President Obama comes to Athens partly to talk about democracy in the place in which it was born. There’s a lot for him to consider.

In Ancient Greece, not far from the Acropolis, populist speakers used to rouse crowds with the promise of action against the state’s enemies. Those speakers were known as demagogues. You have to wonder whether or not that will remind the president of the man who will succeed him.

Modern Greece may also have some interesting lessons for the outgoing president. The recent global wave of populism had its beginnings in this country when the left-wing Syriza movement came to power in January 2015. The party’s leader, Alexis Tsipras, promised to tear down a corrupt system. But almost two years on, Mr Tsipras finds himself carrying out many of the policies he had campaigned against.

Mr Obama may have little clue as to whether or not his own successor will follow a similar path.

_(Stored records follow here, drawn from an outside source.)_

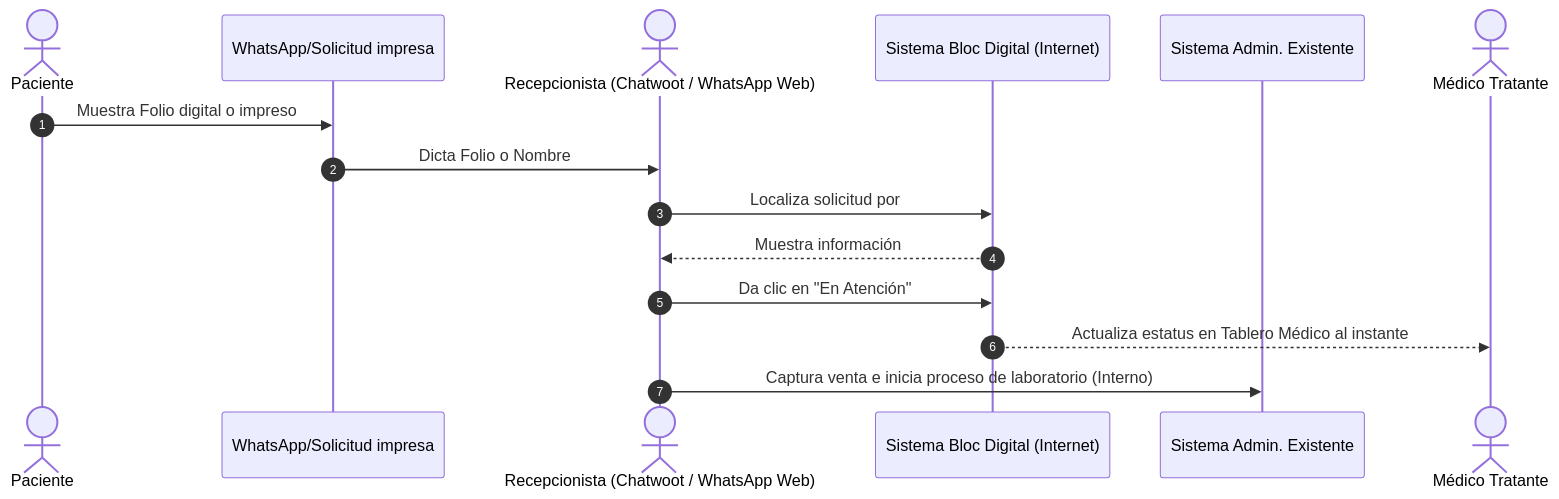
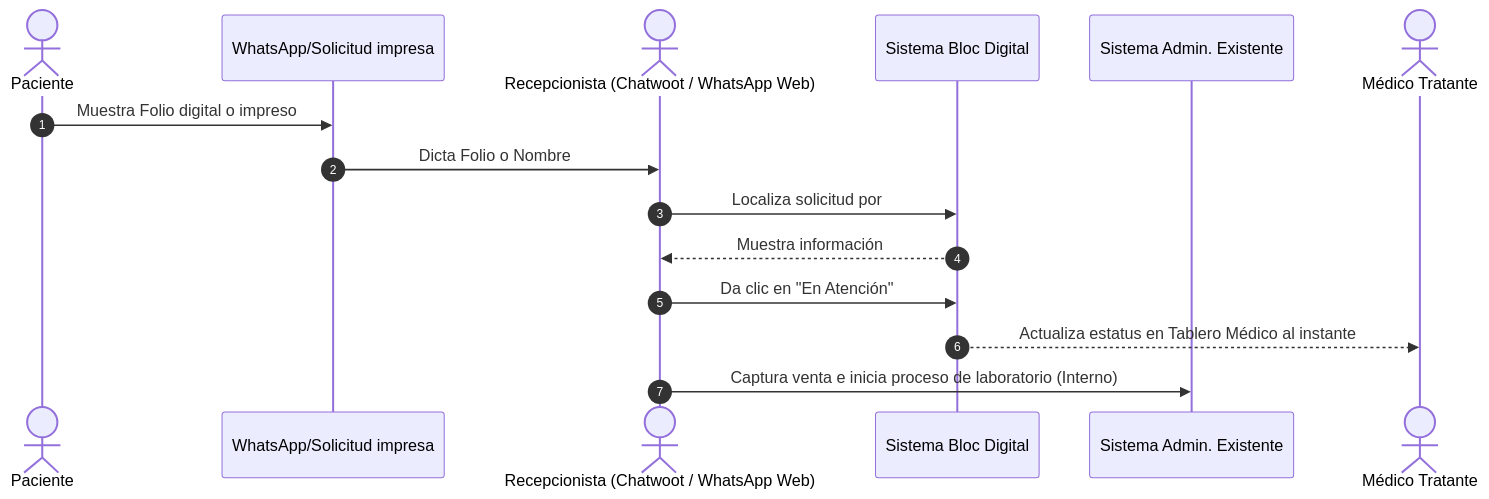
One commit to cbenavides/caelitandem_home changed the diagram in portafolio-dev-2026/blocklabgd/contrato-laesh/v1.0/diagramas1.0/diag2.mmd. Above: the diagram before and after it, drawn with Mermaid. The commit also changed 20 other files, not shown here.

Commit message:
Version 2.6, Refinando scope de resumen y propuesta para laesh se homologaron terminos , se incluyeron 3 diagramas mas para WA.

```diff
--- a/portafolio-dev-2026/blocklabgd/contrato-laesh/v1.0/diagramas1.0/diag2.mmd
+++ b/portafolio-dev-2026/blocklabgd/contrato-laesh/v1.0/diagramas1.0/diag2.mmd
@@ -1,16 +1,16 @@
 sequenceDiagram
     autonumber
     actor Paciente as Paciente
     participant WA as WhatsApp/Solicitud impresa
     actor Recepcion as Recepcionista (Chatwoot / WhatsApp Web)
-    participant Sistema as Sistema Bloc Digital (Internet)
+    participant Sistema as Sistema Bloc Digital
     participant LIS as Sistema Admin. Existente
     actor Medico as Médico Tratante
 
     Paciente->>WA: Muestra Folio digital o impreso
     WA->>Recepcion: Dicta Folio o Nombre
     Recepcion->>Sistema: Localiza solicitud por #Folio
     Sistema-->>Recepcion: Muestra información
     Recepcion->>Sistema: Da clic en "En Atención"
     Sistema-->>Medico: Actualiza estatus en Tablero Médico al instante
     Recepcion->>LIS: Captura venta e inicia proceso de laboratorio (Interno)
```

But he can expect to spend much of his time in Athens explaining and even defending the motivations of president-elect Trump.

The Greek authorities are concerned that leftist movements may try to disrupt the president’s visit. For that reason, security around Mr Obama is expected to be even tighter than usual.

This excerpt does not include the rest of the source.